§ **Exercise requirements**:
Take the data below and extract the lines from the one with "Before and after one commit to AV-EFI/frontend, a" to the one with "Also changed, not", inclusive, exactly as written.

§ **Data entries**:
===============

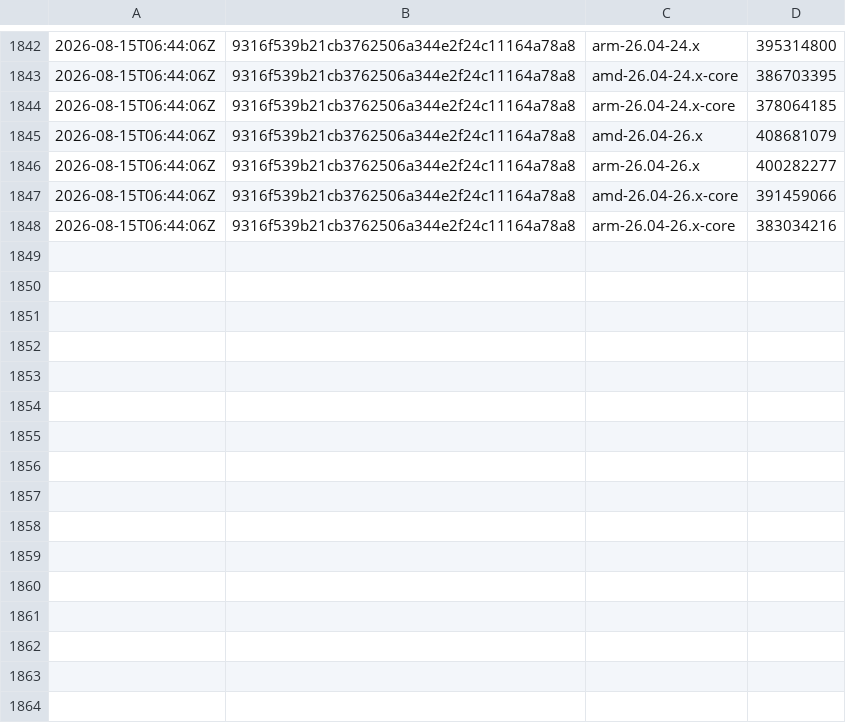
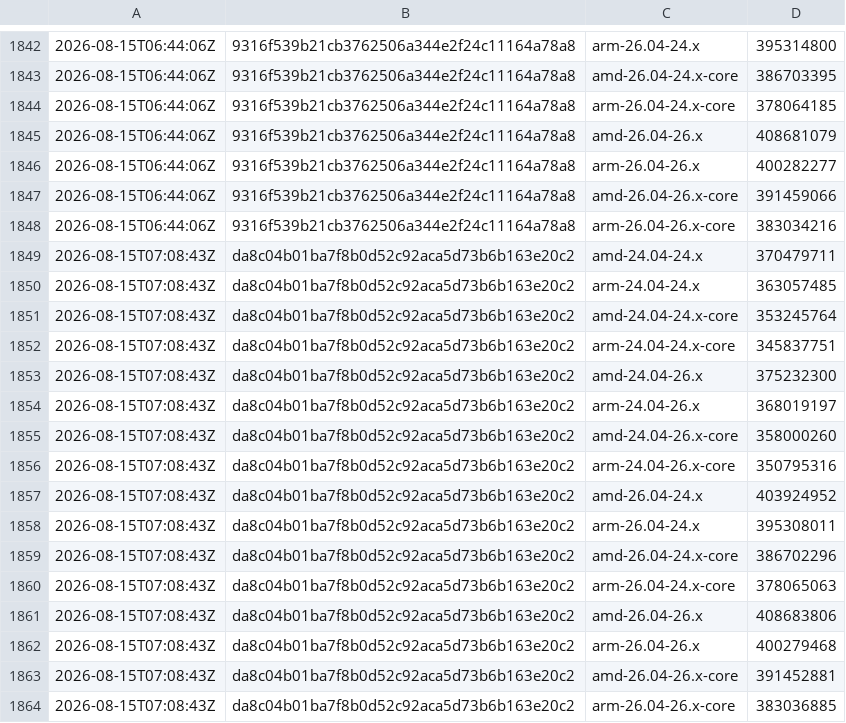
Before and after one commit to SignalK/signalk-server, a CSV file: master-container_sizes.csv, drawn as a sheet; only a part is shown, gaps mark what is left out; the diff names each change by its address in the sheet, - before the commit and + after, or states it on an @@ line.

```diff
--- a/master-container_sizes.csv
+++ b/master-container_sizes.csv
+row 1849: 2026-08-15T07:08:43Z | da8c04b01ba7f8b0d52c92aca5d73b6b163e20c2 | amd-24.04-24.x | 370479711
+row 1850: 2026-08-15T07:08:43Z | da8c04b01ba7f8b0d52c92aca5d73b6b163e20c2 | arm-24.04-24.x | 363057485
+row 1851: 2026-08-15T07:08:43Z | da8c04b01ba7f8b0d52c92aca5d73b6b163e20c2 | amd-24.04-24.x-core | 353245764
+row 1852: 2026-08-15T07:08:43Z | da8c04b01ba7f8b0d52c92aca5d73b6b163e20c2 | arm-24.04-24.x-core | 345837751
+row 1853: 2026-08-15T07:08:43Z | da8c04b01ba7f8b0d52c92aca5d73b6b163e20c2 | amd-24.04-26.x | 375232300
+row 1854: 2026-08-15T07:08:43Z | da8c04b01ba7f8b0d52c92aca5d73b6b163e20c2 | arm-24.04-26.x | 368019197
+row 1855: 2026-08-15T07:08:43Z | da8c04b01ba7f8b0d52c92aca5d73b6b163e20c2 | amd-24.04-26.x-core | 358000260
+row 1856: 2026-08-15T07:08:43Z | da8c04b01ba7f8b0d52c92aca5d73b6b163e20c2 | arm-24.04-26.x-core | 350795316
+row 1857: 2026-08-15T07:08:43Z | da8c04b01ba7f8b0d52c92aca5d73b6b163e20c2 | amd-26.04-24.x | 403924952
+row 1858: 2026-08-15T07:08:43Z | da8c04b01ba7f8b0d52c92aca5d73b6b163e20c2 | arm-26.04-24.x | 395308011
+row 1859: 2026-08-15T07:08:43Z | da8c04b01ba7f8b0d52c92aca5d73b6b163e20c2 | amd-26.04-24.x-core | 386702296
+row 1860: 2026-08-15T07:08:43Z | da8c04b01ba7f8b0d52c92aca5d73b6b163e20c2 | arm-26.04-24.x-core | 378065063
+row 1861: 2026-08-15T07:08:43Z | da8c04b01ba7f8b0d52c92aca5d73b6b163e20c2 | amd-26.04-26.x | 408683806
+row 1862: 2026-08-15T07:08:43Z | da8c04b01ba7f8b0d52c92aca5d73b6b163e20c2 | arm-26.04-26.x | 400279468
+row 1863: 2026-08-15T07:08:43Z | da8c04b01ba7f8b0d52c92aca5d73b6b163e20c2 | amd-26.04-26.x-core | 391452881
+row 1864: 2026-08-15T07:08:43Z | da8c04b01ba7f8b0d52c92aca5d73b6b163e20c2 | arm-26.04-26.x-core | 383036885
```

===============

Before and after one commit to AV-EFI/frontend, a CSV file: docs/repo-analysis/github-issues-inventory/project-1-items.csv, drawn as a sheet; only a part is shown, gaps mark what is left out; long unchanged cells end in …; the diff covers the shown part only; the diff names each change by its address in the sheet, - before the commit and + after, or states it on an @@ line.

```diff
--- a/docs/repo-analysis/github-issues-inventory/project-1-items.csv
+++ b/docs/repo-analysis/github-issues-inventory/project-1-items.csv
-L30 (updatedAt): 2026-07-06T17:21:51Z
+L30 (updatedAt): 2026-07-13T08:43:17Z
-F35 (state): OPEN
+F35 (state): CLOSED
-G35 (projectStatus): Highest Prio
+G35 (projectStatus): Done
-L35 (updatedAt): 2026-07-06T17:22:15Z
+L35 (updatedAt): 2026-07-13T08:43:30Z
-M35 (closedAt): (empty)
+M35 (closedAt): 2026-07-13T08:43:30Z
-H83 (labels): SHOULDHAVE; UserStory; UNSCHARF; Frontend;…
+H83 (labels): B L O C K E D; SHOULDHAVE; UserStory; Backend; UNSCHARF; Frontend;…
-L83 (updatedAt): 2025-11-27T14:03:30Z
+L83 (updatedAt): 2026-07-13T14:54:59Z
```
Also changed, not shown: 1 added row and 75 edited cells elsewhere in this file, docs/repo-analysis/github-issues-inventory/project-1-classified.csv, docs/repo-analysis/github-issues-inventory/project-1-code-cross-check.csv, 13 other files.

===============

§ **Response to the exercise**:
Before and after one commit to AV-EFI/frontend, a CSV file: docs/repo-analysis/github-issues-inventory/project-1-items.csv, drawn as a sheet; only a part is shown, gaps mark what is left out; long unchanged cells end in …; the diff covers the shown part only; the diff names each change by its address in the sheet, - before the commit and + after, or states it on an @@ line.

```diff
--- a/docs/repo-analysis/github-issues-inventory/project-1-items.csv
+++ b/docs/repo-analysis/github-issues-inventory/project-1-items.csv
-L30 (updatedAt): 2026-07-06T17:21:51Z
+L30 (updatedAt): 2026-07-13T08:43:17Z
-F35 (state): OPEN
+F35 (state): CLOSED
-G35 (projectStatus): Highest Prio
+G35 (projectStatus): Done
-L35 (updatedAt): 2026-07-06T17:22:15Z
+L35 (updatedAt): 2026-07-13T08:43:30Z
-M35 (closedAt): (empty)
+M35 (closedAt): 2026-07-13T08:43:30Z
-H83 (labels): SHOULDHAVE; UserStory; UNSCHARF; Frontend;…
+H83 (labels): B L O C K E D; SHOULDHAVE; UserStory; Backend; UNSCHARF; Frontend;…
-L83 (updatedAt): 2025-11-27T14:03:30Z
+L83 (updatedAt): 2026-07-13T14:54:59Z
```
Also changed, not shown: 1 added row and 75 edited cells elsewhere in this file, docs/repo-analysis/github-issues-inventory/project-1-classified.csv, docs/repo-analysis/github-issues-inventory/project-1-code-cross-check.csv, 13 other files.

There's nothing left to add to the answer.